▸ **What you are asked to do**
Below are the records; copy out every line that holds the word "https".

▸ **Given records**
-- Opening Marker --
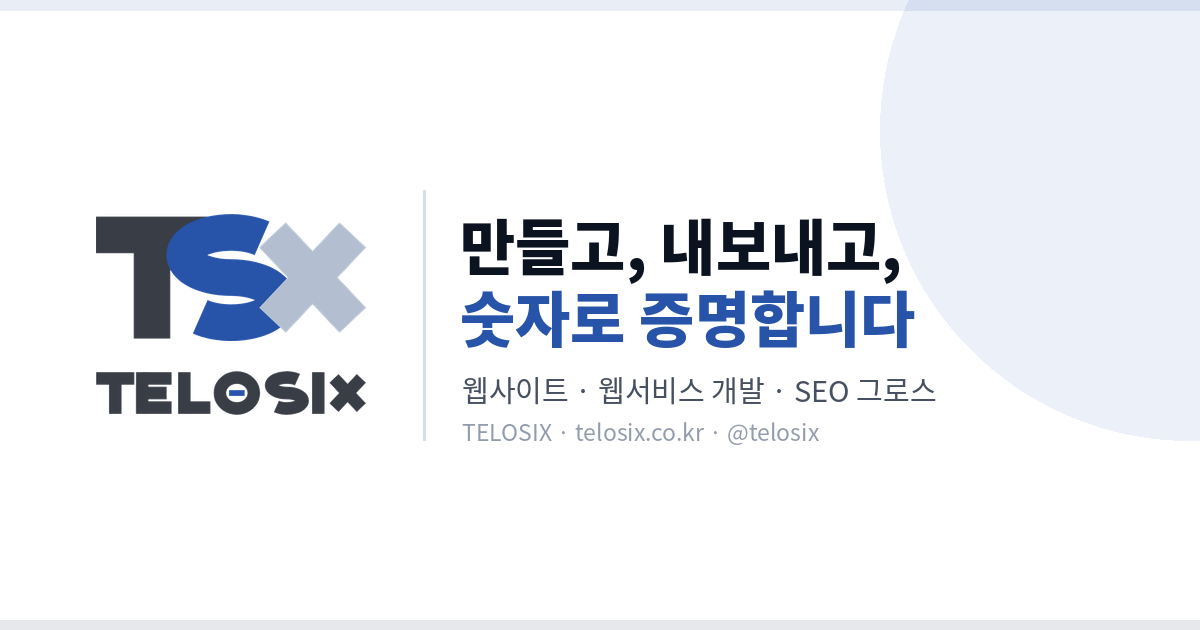
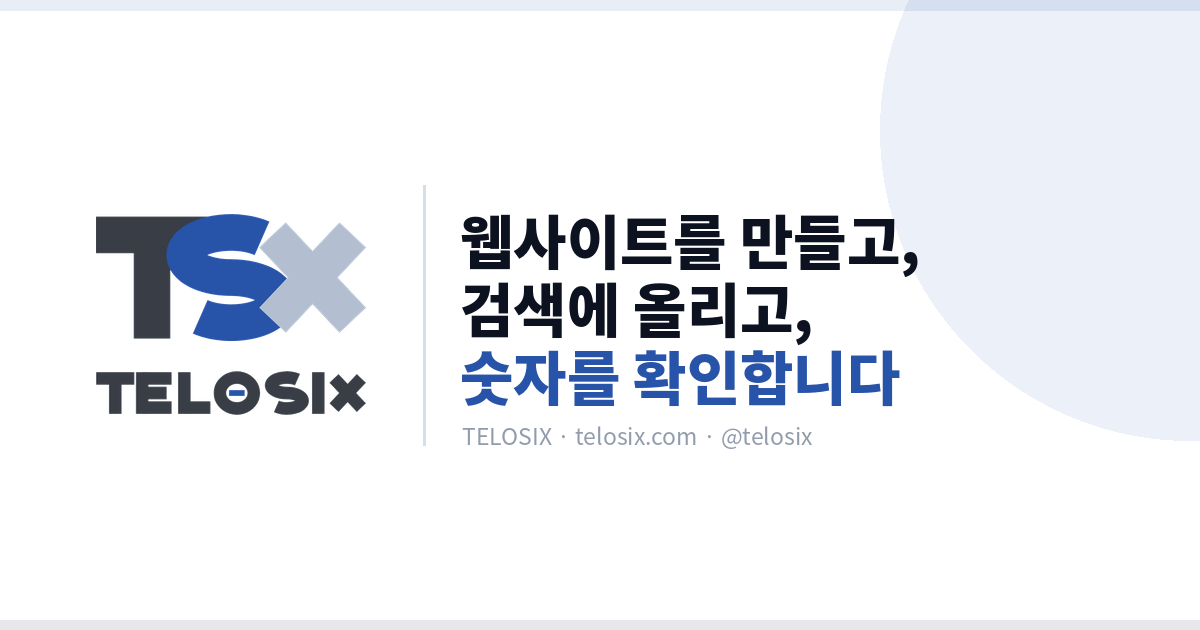
대표 도메인을 telosix.com 으로 변경
- site.url 변경 → 캐노니컬 · 사이트맵 · robots · OG · JSON-LD 모두 반영
- 푸터 표기와 OG 이미지 문구를 새 도메인으로 교체
- README 에 telosix.co.kr → telosix.com 리다이렉트 설정 안내 추가

Claude-Session: https://claude.ai/code/session_013JyEJ4FG15dUAPXcMbaPGF

Changed region(s): [[0.37, 0.3317, 0.7708, 0.7238]]

diff --git a/src/lib/site.ts b/src/lib/site.ts
@@ -1,7 +1,7 @@
 export const site = {
   name: "TELOSIX",
   legalName: "TELOSIX (텔로식스)",
-  url: "https://telosix.co.kr",
+  url: "https://telosix.com",
   locale: "ko_KR",
   tagline: "웹사이트를 만들고, 검색에 올리고, 숫자를 확인합니다",
   description:

diff --git a/src/components/Footer.tsx b/src/components/Footer.tsx
@@ -19,7 +19,7 @@ export default function Footer() {
             @{site.instagram}
           </a>
           <span className="px-3">·</span>
-          telosix.co.kr
+          telosix.com
         </p>
       </div>
     </footer>

diff --git a/README.md b/README.md
@@ -25,8 +25,12 @@ Node.js 20 이상이 필요합니다.
 1. 이 폴더를 GitHub 저장소에 올립니다.
 2. [vercel.com](https://vercel.com) → **Add New → Project** → 저장소 선택 → Deploy.
    (설정은 건드릴 필요 없이 자동 인식됩니다.)
-3. Vercel 프로젝트 → **Settings → Domains** 에서 `telosix.co.kr` 연결.
-   도메인 등록기관(가비아 등)에서 안내되는 A / CNAME 레코드를 넣어주면 됩니다.
+3. Vercel 프로젝트 → **Settings → Domains** 에서 `telosix.com` 연결.
+   도메인 등록기관에서 안내되는 A / CNAME 레코드를 넣어주면 됩니다.
+4. `telosix.co.kr` 도 갖고 있다면 같은 화면에서 함께 추가하고
+   **Redirect to telosix.com (307/301)** 로 설정합니다.
+   두 주소에서 같은 사이트가 각각 열리면 검색엔진이 중복 문서로 취급하니
+   반드시 한쪽으로 넘겨야 합니다.
 
 ## 3. 내용 수정하는 법
 
@@ -63,10 +67,11 @@ FAQ를 수정하면 검색결과용 구조화 데이터(FAQ 스키마)도 자동
 
 1. **Google Search Console** 등록 → 소유권 확인 코드 발급 →
    `src/app/layout.tsx` 하단의 `verification` 주석을 해제하고 코드 입력 →
-   `https://telosix.co.kr/sitemap.xml` 제출.
+   `https://telosix.com/sitemap.xml` 제출.
 2. **네이버 서치어드바이저** 등록 → 같은 방식으로 `naver-site-verification` 코드 입력 → 사이트맵 제출.
 3. **Google Analytics 4** 속성 생성 후 측정 ID 연결(필요 시 요청 주세요).
-4. 도메인 연결 후 `src/lib/site.ts` 의 `url` 값이 실제 도메인과 같은지 확인.
+4. 도메인을 바꾸게 되면 `src/lib/site.ts` 의 `url` 한 줄만 고치면 됩니다.
+   캐노니컬·사이트맵·robots·OG·구조화 데이터가 모두 이 값을 따라갑니다.
 
 ## 5. 폴더 구조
-- Closing Marker --
▸ **Solution to the exercise**
Claude-Session: https://claude.ai/code/session_013JyEJ4FG15dUAPXcMbaPGF
-  url: "https://telosix.co.kr",
+  url: "https://telosix.com",
 2. [vercel.com](https://vercel.com) → **Add New → Project** → 저장소 선택 → Deploy.
-   `https://telosix.co.kr/sitemap.xml` 제출.
+   `https://telosix.com/sitemap.xml` 제출.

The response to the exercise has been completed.